▶ _How to complete this task_:
With the pictures removed, set down all of the entries below exactly.

▶ _Material shown_:

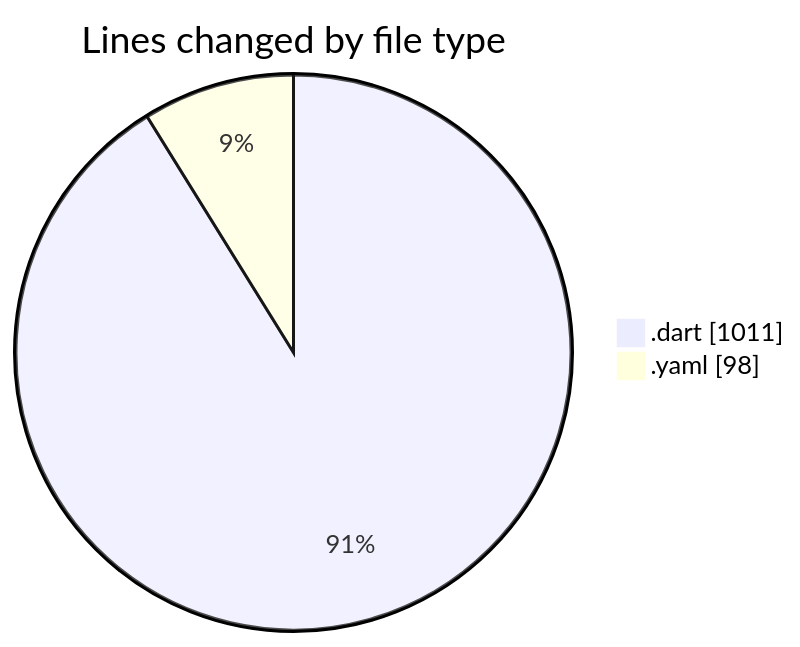
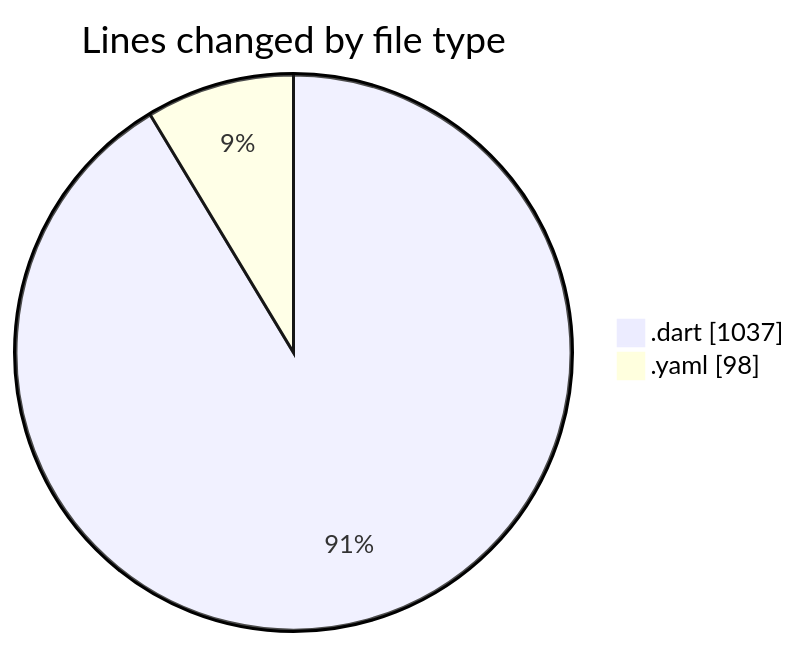
The first of 2 diagrams in 2025-11-01/weather_insights_app/README.md (donsfak/code-tracking), drawn with Mermaid before and after one commit. The commit also changed other lines of this file and 1 other file, not shown here.

````diff
--- a/2025-11-01/weather_insights_app/README.md
+++ b/2025-11-01/weather_insights_app/README.md
@@ -25,6 +26,6 @@
 ```mermaid
 pie showData
 title Lines changed by file type
-".dart" : 1011
+".dart" : 1037
 ".yaml" : 98
 ```
````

▶ _Reply_:
The first of 2 diagrams in 2025-11-01/weather_insights_app/README.md (donsfak/code-tracking), drawn with Mermaid before and after one commit. The commit also changed other lines of this file and 1 other file, not shown here.

````diff
--- a/2025-11-01/weather_insights_app/README.md
+++ b/2025-11-01/weather_insights_app/README.md
@@ -25,6 +26,6 @@
 ```mermaid
 pie showData
 title Lines changed by file type
-".dart" : 1011
+".dart" : 1037
 ".yaml" : 98
 ```
````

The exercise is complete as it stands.